Round 2 qualitative work sought to capture reasons women chose to attend or not attend group ANC and PNC visits, as well as soliciting suggestions to strengthen the program. Once sites were identified, the study team generated a list of women whose expected delivery date had passed and how many group visits she had attended. Field Coordinators invited women to attend FGDs by phone or by asking CHWs to contact them in person. Attempts were made to organize women into groups of high or low attenders, although this effort was not successful as most individuals had incomplete study records at that time.
Analysis and interpretation
After completion of data collection, audio files were transcribed verbatim and cleaned by members of the research team. During round one data analysis, all FGD notes (including all verbatim quotes) were organized into thematic areas with Atlas. Ti software using a content analysis approach. Transcripts and field notes were aggregated from individual to district level and grouped to highlight themes, concepts, convergence, and diverse responses. Aggregate data were reviewed by several members of our research team (AM, BNR, DN, SM, TL) to identify key findings related to the study objectives. Representative, verbatim quotes were selected to illustrate key findings and translated from Kinyarwanda to English for results dissemination. In Round 2, transcripts were translated from Kinyarwanda to English by a professional translator. Data were organized manually into thematic areas following content analysis approach by TL and reviewed by AM and SM.

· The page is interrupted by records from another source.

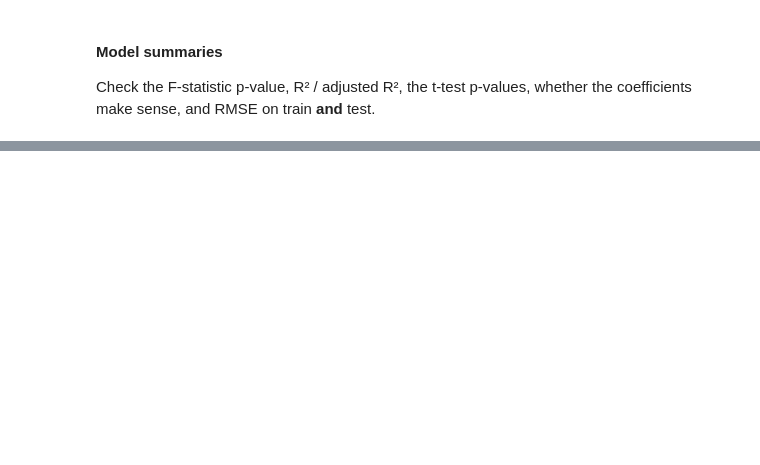
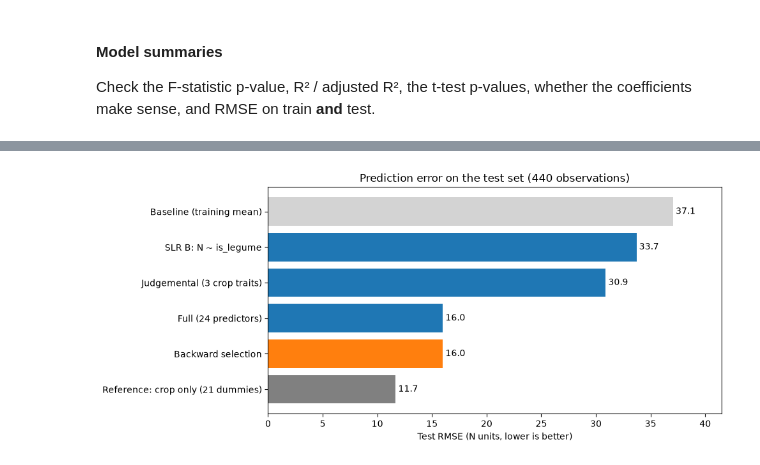
Before and after one commit to UbaidUllah777/Crop_Recommendation_Analysis, a Jupyter notebook: Crop_Recommendation_Workshop_C.ipynb, the cells around one changed output, grey strips where cells are left out. Drawn from its saved outputs; the diff is of its cells as text; code cells hidden in the pictures; blank space fills up the shorter version.

```diff
--- a/Crop_Recommendation_Workshop_C.ipynb
+++ b/Crop_Recommendation_Workshop_C.ipynb
@@ -1393,0 +1391,11 @@ can improve prediction accuracy.
+# %%
+crop_model = smf.ols(f"{Y} ~ " + " + ".join(label_dummies), data=train).fit()
+RMSE_trn_crop = rmse(train[Y], crop_model.predict(train))
+RMSE_tst_crop = rmse(test[Y], crop_model.predict(test))
+print(f"Crop only (21 dummies): adjusted R² = {crop_model.rsquared_adj:.3f}, "
+      f"train RMSE = {RMSE_trn_crop:.2f}, test RMSE = {RMSE_tst_crop:.2f}")
+
+field_cols = [use_version[c] for c in ["P", "K", "temp", "humid", "ph", "rain", "P_K_ratio"]]
+crop_field_model = smf.ols(f"{Y} ~ " + " + ".join(label_dummies + field_cols), data=train).fit()
+print(f"Crop + field variables: adjusted R² = {crop_field_model.rsquared_adj:.3f}, "
+      f"test RMSE = {rmse(test[Y], crop_field_model.predict(test)):.2f}")
@@ -1393,0 +1416,24 @@ can improve prediction accuracy.
+# %%
+mlr_results = pd.DataFrame([
+    evaluate(f"SLR B: N ~ {SLR_B}", slr_b, X_b, sm.add_constant(test[[SLR_B]])),
+    evaluate("Judgemental (3 crop traits)", judge_model, train, test),
+    evaluate("Full (24 predictors)", full_model, train, test),
+    evaluate("Backward selection", back_model, train, test),
+    evaluate("Reference: crop only (21 dummies)", crop_model, train, test),
+]).set_index("Model")
+mlr_results["Test_RMSE_better_than_baseline_%"] = 100 * (baseline_test_rmse - mlr_results["Test_RMSE"]) / baseline_test_rmse
+display(mlr_results.round(4))
+
+# Test RMSE of each model (lower is better)
+fig, ax = plt.subplots(figsize=(10, 4.5))
+names = ["Baseline (training mean)"] + mlr_results.index.tolist()
+values = [baseline_test_rmse] + mlr_results["Test_RMSE"].tolist()
+colours = ["lightgrey", "tab:blue", "tab:blue", "tab:blue", "tab:orange", "grey"]
+bars = ax.barh(names[::-1], values[::-1], color=colours[::-1])
+ax.bar_label(bars, fmt="%.1f", padding=3)
+ax.set_xlabel("Test RMSE (N units, lower is better)")
+ax.set_title("Prediction error on the test set (440 observations)")
+ax.set_xlim(0, max(values) * 1.12)
+plt.tight_layout()
+plt.show()
+# %% [output]
@@ -1393,0 +1447 @@ can improve prediction accuracy.
+[figure, added]
```
Also changed, not shown: parts of 73 cells of this notebook, 1 other file.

Ethical approval for both rounds was granted by the Rwanda National Ethics Committee and University of California, San Francisco Institutional Review Board. A written informed consent was obtained from each participant prior to starting the FGD. Participants were given the opportunity to read the consent form in Kinyarwanda and illiterate participants had it read to them by a witness. Only participants who agreed to participate and signed the consent form were invited to join the FGDs. Moderators obtained permission from study participants to record the conversation and voluntary participation was ensured throughout the study. All information was kept confidential and personal identifiers were not recorded on audio and written files.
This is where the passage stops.